In total, investments “in the high three-digit million range” through 2021 will include boosting the Swiss unit’s digital offering, hiring client advisers, marketing and sponsorships, Credit Suisse said.
Beyond digital services, Credit Suisse said it planned increased telephone advisory services and “the provision of personal advice in the regional network of branches”.
More details about the new branch concept would be provided in the first half of 2020, the bank said.
Credit Suisse’s new Direct Banking would have about 1 million retail clients, 60,000 commercial clients, and more than 500 employees and would be run by Mario Crameri, Credit Suisse said.
YOUTH, RETAIL LAG“Credit Suisse’s market share tends to be lower in Swiss retail banking and among young bank clients than in most other client segments,” it said.
“Against this backdrop, Credit Suisse has decided to adjust the business model of its Swiss division and to make substantial investments.”
The bank said it also planned investment in digital solutions for areas with a strong advisory focus, particularly for wealthy clients, entrepreneurs, companies and institutional clients.
The Swiss division is sticking with financial targets communicated at Credit Suisse’s 2018 investor day: above-market growth in revenue and client business volume, a cost-to-income ratio of less than 60%, further profitable growth over the medium term and a return on regulatory capital of more than 18%.
The Swiss Universal Bank, which in 2015 was targeted for a now-shelved partial IPO as Credit Suisse sought to raise cash, has increased its pre-tax income from to 2.2 billion Swiss francs ($2.26 billion) in 2018, from 1.6 billion francs, over the last three years.

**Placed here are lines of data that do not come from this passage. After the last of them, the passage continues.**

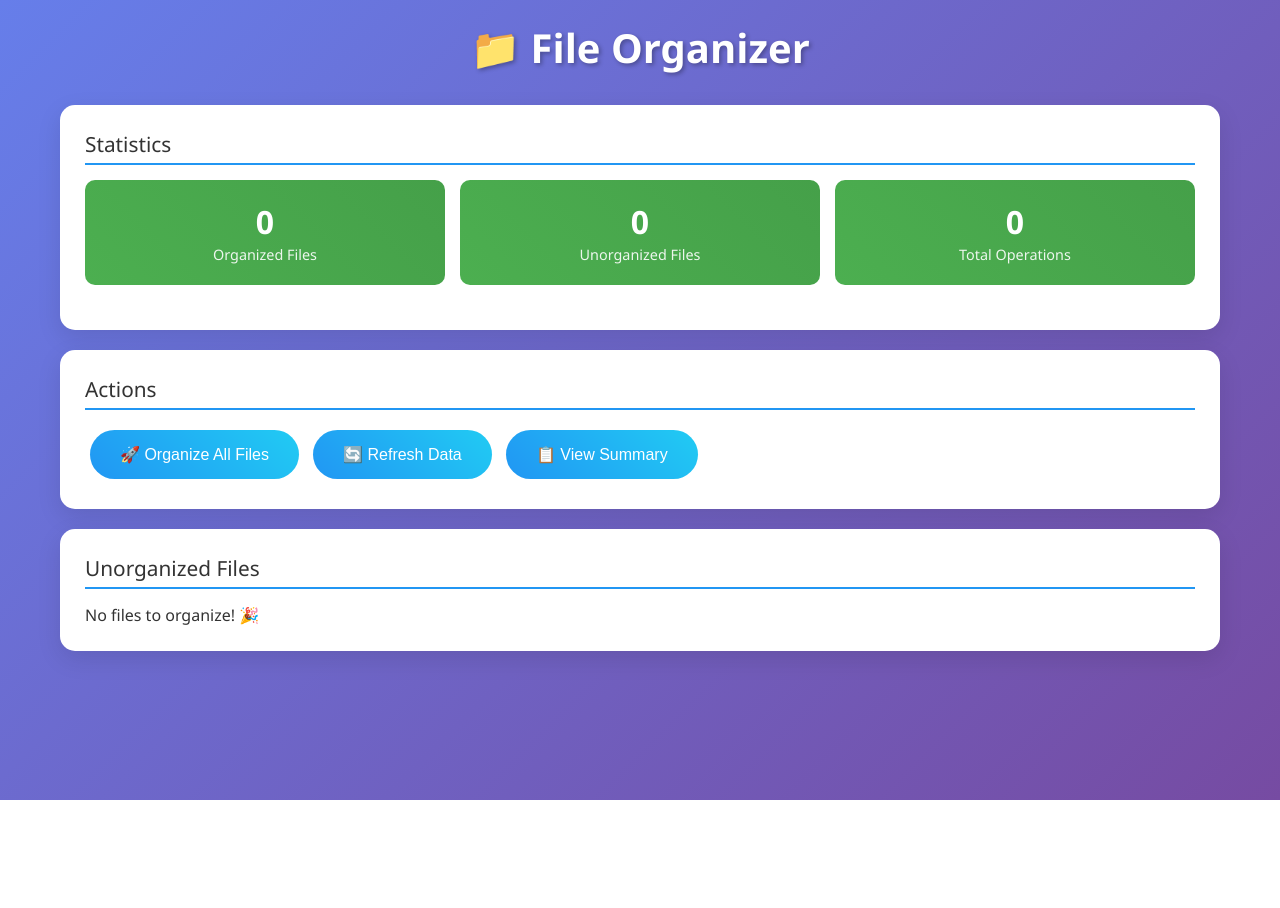
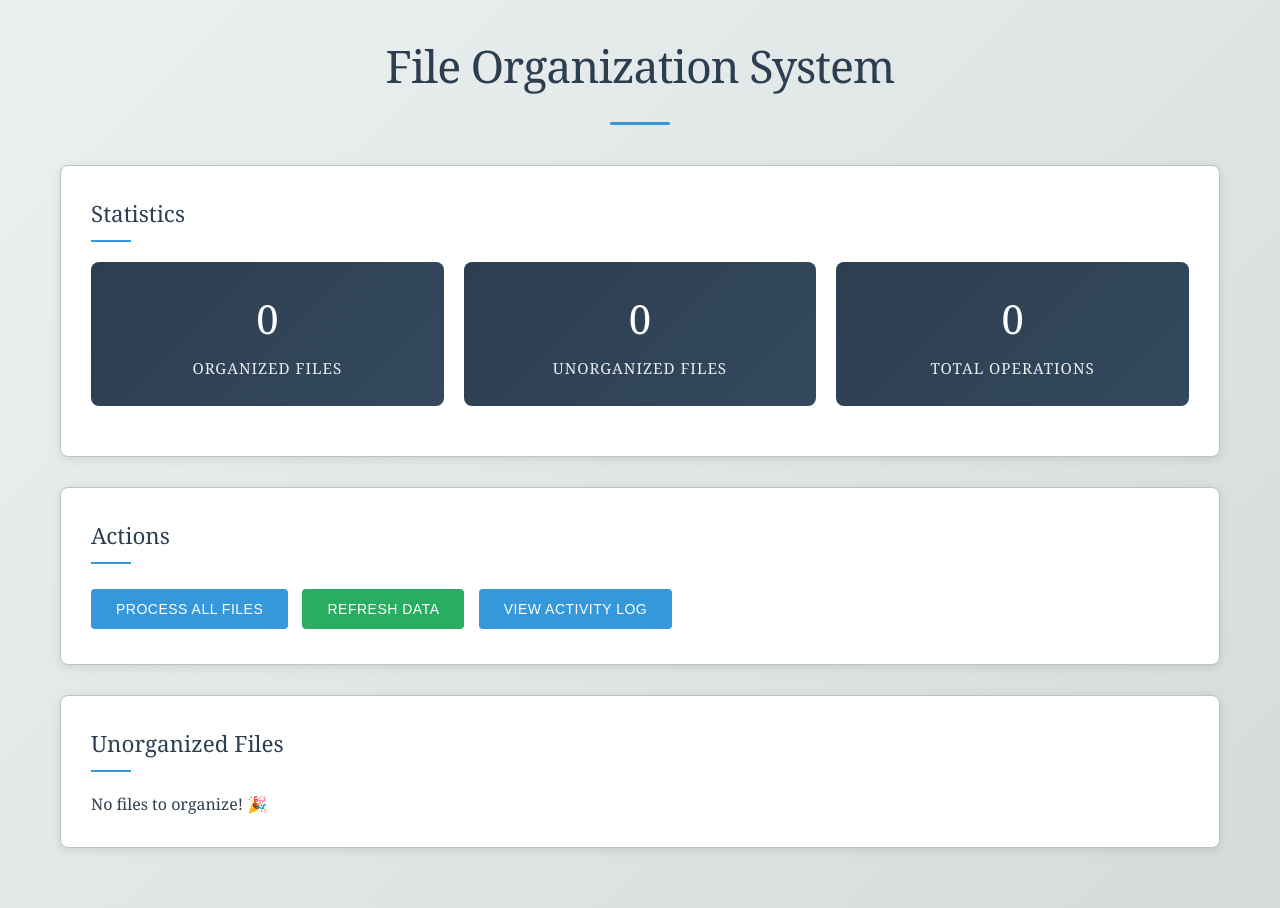
Before and after one commit to Iulia-plesu/File_Organizer, a Flask app: page / in a window 1280 px wide. Before the commit the page ends 800 px from the top, so only its background shows below. Run offline with Flask 3, Linux system fonts and the light colour scheme; data that the repository does not hold is empty.

Commit message:
A new template version

```diff
--- a/templates/index.html
+++ b/templates/index.html
@@ -11,100 +11,165 @@
             box-sizing: border-box;
         }
 
+        :root {
+            --primary-color: #2c3e50;
+            --secondary-color: #34495e;
+            --accent-color: #3498db;
+            --success-color: #27ae60;
+            --warning-color: #f39c12;
+            --danger-color: #e74c3c;
+            --light-bg: #ecf0f1;
+            --white: #ffffff;
+            --text-dark: #2c3e50;
+            --text-muted: #7f8c8d;
+            --border-color: #bdc3c7;
+            --shadow: rgba(0, 0, 0, 0.1);
+        }
+
         body {
-            font-family: 'Segoe UI', Tahoma, Geneva, Verdana, sans-serif;
-            background: linear-gradient(135deg, #667eea 0%, #764ba2 100%);
+            font-family: 'Georgia', 'Times New Roman', serif;
+            background: linear-gradient(135deg, var(--light-bg) 0%, #d5dbdb 100%);
             min-height: 100vh;
-            color: #333;
+            color: var(--text-dark);
+            line-height: 1.6;
         }
 
         .container {
             max-width: 1200px;
             margin: 0 auto;
-            padding: 20px;
+            padding: 30px 20px;
         }
 
         h1 {
             text-align: center;
-            color: white;
-            margin-bottom: 30px;
-            font-size: 2.5em;
-            text-shadow: 2px 2px 4px rgba(0,0,0,0.3);
+            color: var(--primary-color);
+            margin-bottom: 40px;
+            font-size: 2.8em;
+            font-weight: 300;
+            letter-spacing: -1px;
+            position: relative;
+        }
+
+        h1:after {
+            content: '';
+            display: block;
+            width: 60px;
+            height: 3px;
+            background: var(--accent-color);
+            margin: 20px auto;
+            border-radius: 2px;
         }
 
         .card {
-            background: white;
-            border-radius: 15px;
-            padding: 25px;
-            margin-bottom: 20px;
-            box-shadow: 0 8px 25px rgba(0,0,0,0.1);
-            transition: transform 0.3s ease;
+            background: var(--white);
+            border-radius: 8px;
+            padding: 30px;
+            margin-bottom: 30px;
+            box-shadow: 0 2px 10px var(--shadow);
+            border: 1px solid var(--border-color);
+            transition: all 0.3s ease;
         }
 
         .card:hover {
-            transform: translateY(-5px);
+            box-shadow: 0 4px 20px rgba(0, 0, 0, 0.15);
+            transform: translateY(-2px);
         }
 
         .stats-grid {
             display: grid;
-            grid-template-columns: repeat(auto-fit, minmax(200px, 1fr));
-            gap: 15px;
+            grid-template-columns: repeat(auto-fit, minmax(220px, 1fr));
+            gap: 20px;
             margin-bottom: 20px;
         }
 
         .stat-item {
-            background: linear-gradient(45deg, #4CAF50, #45a049);
-            color: white;
-            padding: 20px;
-            border-radius: 10px;
+            background: linear-gradient(135deg, var(--primary-color), var(--secondary-color));
+            color: var(--white);
+            padding: 25px;
+            border-radius: 8px;
             text-align: center;
+            position: relative;
+            overflow: hidden;
+        }
+
+        .stat-item:before {
+            content: '';
+            position: absolute;
+            top: 0;
+            left: -100%;
+            width: 100%;
+            height: 100%;
+            background: linear-gradient(90deg, transparent, rgba(255,255,255,0.1), transparent);
+            transition: left 0.5s;
+        }
+
+        .stat-item:hover:before {
+            left: 100%;
         }
 
         .stat-number {
-            font-size: 2em;
-            font-weight: bold;
+            font-size: 2.5em;
+            font-weight: 300;
             display: block;
+            margin-bottom: 5px;
         }
 
         .stat-label {
-            font-size: 0.9em;
+            font-size: 0.95em;
             opacity: 0.9;
+            text-transform: uppercase;
+            letter-spacing: 1px;
+            font-weight: 500;
         }
 
         .button {
-            background: linear-gradient(45deg, #2196F3, #21CBF3);
-            color: white;
+            background: var(--accent-color);
+            color: var(--white);
             border: none;
-            padding: 15px 30px;
-            border-radius: 25px;
+            padding: 12px 25px;
+            border-radius: 4px;
             cursor: pointer;
-            font-size: 16px;
+            font-size: 14px;
+            font-weight: 500;
+            text-transform: uppercase;
+            letter-spacing: 0.5px;
             transition: all 0.3s ease;
-            margin: 5px;
+            margin: 5px 10px 5px 0;
+            font-family: 'Arial', sans-serif;
         }
 
         .button:hover {
-            transform: scale(1.05);
-            box-shadow: 0 5px 15px rgba(33, 150, 243, 0.4);
+            background: #2980b9;
+            transform: translateY(-1px);
+            box-shadow: 0 4px 8px rgba(52, 152, 219, 0.3);
         }
 
         .button:disabled {
             opacity: 0.6;
             cursor: not-allowed;
             transform: none;
+            box-shadow: none;
+        }
+
+        .button.success {
+            background: var(--success-color);
+        }
+
+        .button.success:hover {
+            background: #229954;
         }
 
         .file-list {
-            max-height: 400px;
+            max-height: 450px;
             overflow-y: auto;
-            border: 1px solid #ddd;
-            border-radius: 8px;
-            margin-top: 15px;
+            border: 1px solid var(--border-color);
+            border-radius: 6px;
+            margin-top: 20px;
         }
 
         .file-item {
-            padding: 12px;
-            border-bottom: 1px solid #eee;
+            padding: 15px;
+            border-bottom: 1px solid #ecf0f1;
             display: flex;
             justify-content: space-between;
             align-items: center;
@@ -192,35 +271,97 @@
         }
 
         .success-message {
-            background: #d4edda;
-            color: #155724;
-            padding: 15px;
-            border-radius: 8px;
-            margin: 15px 0;
-            border: 1px solid #c3e6cb;
+            background: #d5f4e6;
+            color: #1e7e34;
+            padding: 15px 20px;
+            border-radius: 6px;
+            margin: 20px 0;
+            border: 1px solid #b8daff;
+            font-weight: 500;
         }
 
         .error-message {
             background: #f8d7da;
             color: #721c24;
-            padding: 15px;
-            border-radius: 8px;
-            margin: 15px 0;
-            border: 1px solid #f5c6cb;
+            padding: 15px 20px;
+            border-radius: 6px;
+            margin: 20px 0;
+            border: 1px solid #f1b0b7;
+            font-weight: 500;
         }
 
         .section-title {
-            font-size: 1.3em;
-            margin-bottom: 15px;
-            color: #333;
-            border-bottom: 2px solid #2196F3;
-            padding-bottom: 5px;
+            font-size: 1.4em;
+            margin-bottom: 20px;
+            color: var(--primary-color);
+            font-weight: 400;
+            position: relative;
+            padding-bottom: 10px;
+        }
+
+        .section-title:after {
+            content: '';
+            position: absolute;
+            bottom: 0;
+            left: 0;
+            width: 40px;
+            height: 2px;
+            background: var(--accent-color);
+        }
+
+        /* Custom scrollbar */
+        .file-list::-webkit-scrollbar {
+            width: 8px;
+        }
+
+        .file-list::-webkit-scrollbar-track {
+            background: #f1f1f1;
+            border-radius: 4px;
+        }
+
+        .file-list::-webkit-scrollbar-thumb {
+            background: var(--border-color);
+            border-radius: 4px;
+        }
+
+        .file-list::-webkit-scrollbar-thumb:hover {
+            background: var(--text-muted);
+        }
+
+        /* Responsive design */
+        @media (max-width: 768px) {
+            .container {
+                padding: 20px 15px;
+            }
+
+            h1 {
+                font-size: 2.2em;
+            }
+
+            .card {
+                padding: 20px;
+            }
+
+            .stats-grid {
+                grid-template-columns: 1fr;
+            }
+
+            .file-item {
+                flex-direction: column;
+                align-items: flex-start;
+                gap: 10px;
+            }
+
+            .category-tag {
+                margin-left: 0;
+                margin-top: 5px;
+            }
         }
     </style>
 </head>
 <body>
     <div class="container">
-        <h1>📁 File Organizer</h1>
+        <h1>File Organization System</h1>
 
         <div class="card">
             <div class="section-title">Statistics</div>
@@ -243,13 +384,13 @@
         <div class="card">
             <div class="section-title">Actions</div>
             <button class="button" onclick="organizeAllFiles()" id="organize-btn">
-                🚀 Organize All Files
+                Process All Files
             </button>
-            <button class="button" onclick="refreshData()">
-                🔄 Refresh Data
+            <button class="button success" onclick="refreshData()">
+                Refresh Data
             </button>
             <button class="button" onclick="loadSummary()">
-                📋 View Summary
+                View Activity Log
             </button>
         </div>
 
@@ -357,7 +498,7 @@
 
                 const organizeBtn = document.createElement('button');
                 organizeBtn.className = 'button';
-                organizeBtn.textContent = '📁 Organize';
+                organizeBtn.textContent = 'Process';
                 organizeBtn.onclick = () => organizeSingleFile(file.name, organizeBtn);
 
                 fileInfo.appendChild(fileName);
@@ -378,7 +519,7 @@
         async function organizeAllFiles() {
             const btn = document.getElementById('organize-btn');
             btn.disabled = true;
-            btn.innerHTML = '🚀 Organizing... <div class="loading"></div>';
+            btn.innerHTML = 'Processing... <div class="loading"></div>';
 
             try {
                 const response = await fetch('/organize', {
@@ -394,9 +535,9 @@
                     throw new Error(data.error);
                 }
 
-                let message = `Successfully organized ${data.organized_count} files! 🎉`;
+                let message = `Successfully processed ${data.organized_count} files`;
                 if (data.errors.length > 0) {
-                    message += `\n\nErrors:\n${data.errors.join('\n')}`;
+                    message += `\n\nErrors encountered:\n${data.errors.join('\n')}`;
                 }
 
                 showMessage(message, data.errors.length > 0 ? 'error' : 'success');
@@ -404,17 +545,17 @@
 
             } catch (error) {
                 console.error('Error organizing files:', error);
-                showMessage('Error organizing files: ' + error.message, 'error');
+                showMessage('Error processing files: ' + error.message, 'error');
             } finally {
                 btn.disabled = false;
-                btn.innerHTML = '🚀 Organize All Files';
+                btn.innerHTML = 'Process All Files';
             }
         }
 
         // Organize single file
         async function organizeSingleFile(filename, button) {
             button.disabled = true;
-            button.innerHTML = '📁 Organizing... <div class="loading"></div>';
+            button.innerHTML = 'Processing... <div class="loading"></div>';
 
             try {
                 const response = await fetch(`/organize/${encodeURIComponent(filename)}`, {
@@ -427,15 +568,15 @@
                     throw new Error(data.error);
                 }
 
-                showMessage(`Successfully organized "${filename}" 🎉`, 'success');
+                showMessage(`Successfully processed "${filename}"`, 'success');
                 refreshData();
 
             } catch (error) {
                 console.error('Error organizing file:', error);
-                showMessage('Error organizing file: ' + error.message, 'error');
+                showMessage('Error processing file: ' + error.message, 'error');
             } finally {
                 button.disabled = false;
-                button.innerHTML = '📁 Organize';
+                button.innerHTML = 'Process';
             }
         }
 
```
Also changed, not shown: other parts of templates/index.html (+44 -30 lines).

The cost/income ratio improved from 68% to 58% over the period, Credit Suisse said.